## AIM OF THE EXERCISE
Whenever a line below mentions the word "configs", that line should be copied.

*** Begin section ***

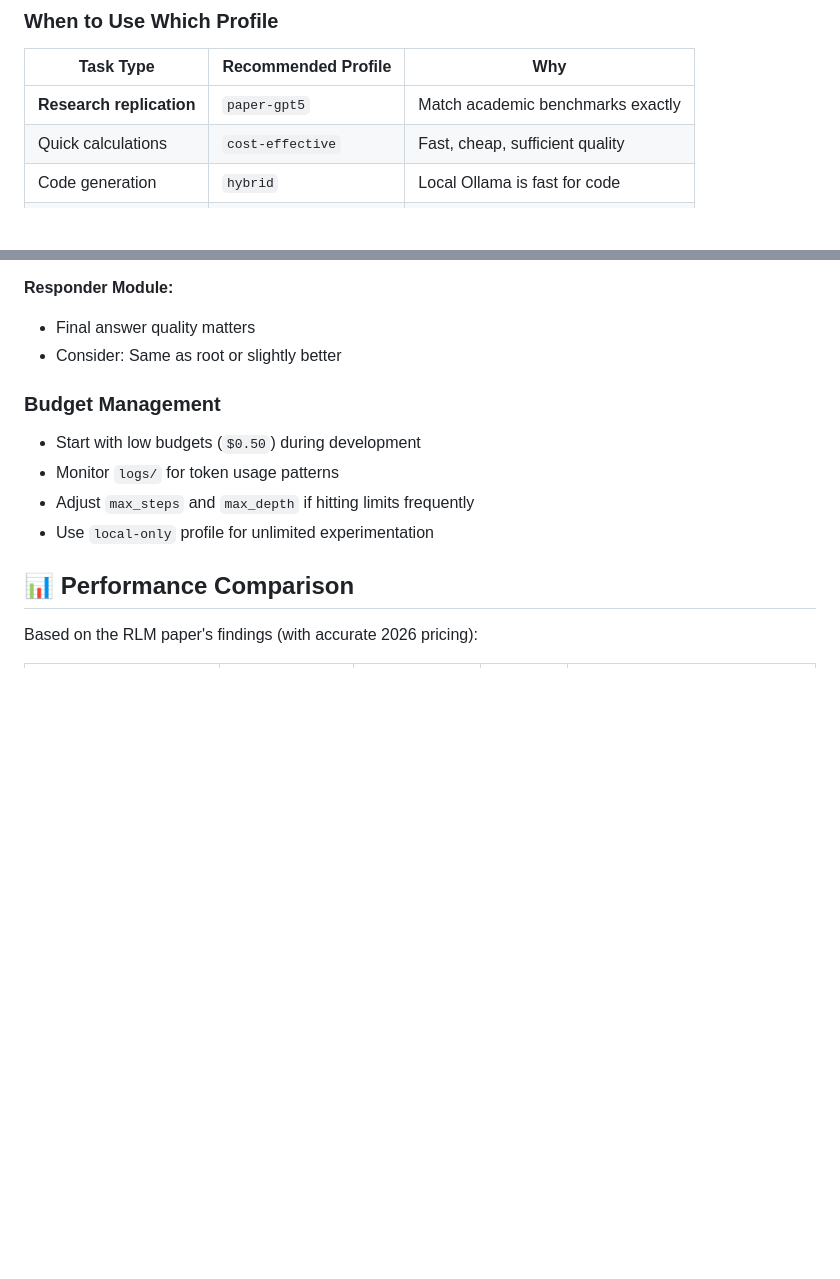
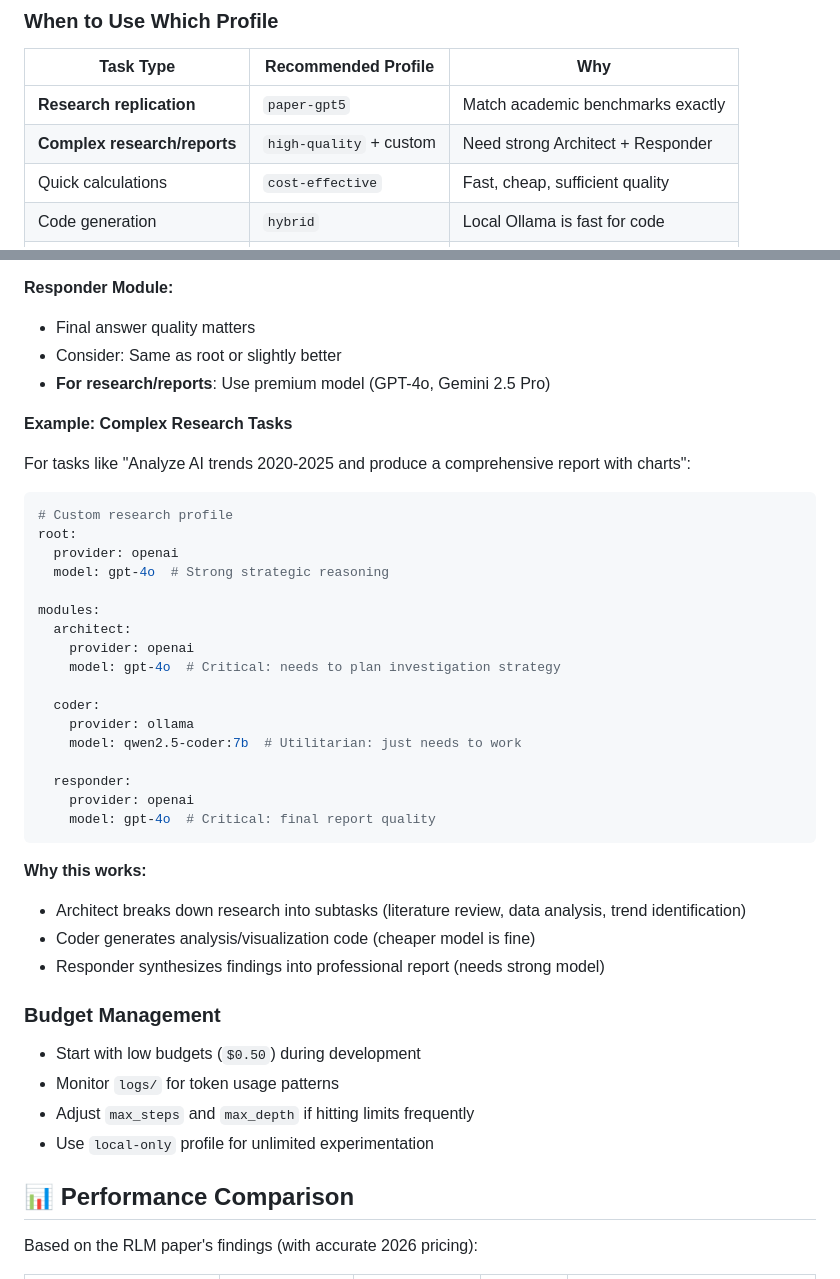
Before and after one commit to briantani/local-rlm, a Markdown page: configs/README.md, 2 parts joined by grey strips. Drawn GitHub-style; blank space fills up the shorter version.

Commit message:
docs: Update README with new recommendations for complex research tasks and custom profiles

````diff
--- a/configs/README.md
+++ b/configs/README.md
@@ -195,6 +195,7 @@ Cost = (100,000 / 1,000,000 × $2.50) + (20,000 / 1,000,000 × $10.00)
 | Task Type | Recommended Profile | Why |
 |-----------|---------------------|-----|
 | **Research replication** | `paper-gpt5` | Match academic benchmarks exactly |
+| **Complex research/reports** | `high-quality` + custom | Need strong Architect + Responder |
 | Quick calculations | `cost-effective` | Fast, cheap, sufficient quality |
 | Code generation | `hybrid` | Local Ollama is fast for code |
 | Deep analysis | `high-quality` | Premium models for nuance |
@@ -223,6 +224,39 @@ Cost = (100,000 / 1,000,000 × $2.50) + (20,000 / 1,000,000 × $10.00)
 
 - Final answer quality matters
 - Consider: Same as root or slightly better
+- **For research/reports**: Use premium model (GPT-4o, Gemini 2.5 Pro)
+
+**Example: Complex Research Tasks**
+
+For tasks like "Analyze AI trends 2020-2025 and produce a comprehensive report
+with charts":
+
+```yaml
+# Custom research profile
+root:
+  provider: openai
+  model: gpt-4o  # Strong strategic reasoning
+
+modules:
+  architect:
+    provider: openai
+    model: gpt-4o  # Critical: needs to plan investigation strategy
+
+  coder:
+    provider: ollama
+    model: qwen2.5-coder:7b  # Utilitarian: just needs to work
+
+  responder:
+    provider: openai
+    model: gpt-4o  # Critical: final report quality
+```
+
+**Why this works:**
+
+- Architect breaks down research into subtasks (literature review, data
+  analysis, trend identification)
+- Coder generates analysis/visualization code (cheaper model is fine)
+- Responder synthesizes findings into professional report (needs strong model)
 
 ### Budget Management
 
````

*** End section ***

## TASK ANSWER
Before and after one commit to briantani/local-rlm, a Markdown page: configs/README.md, 2 parts joined by grey strips. Drawn GitHub-style; blank space fills up the shorter version.
--- a/configs/README.md
+++ b/configs/README.md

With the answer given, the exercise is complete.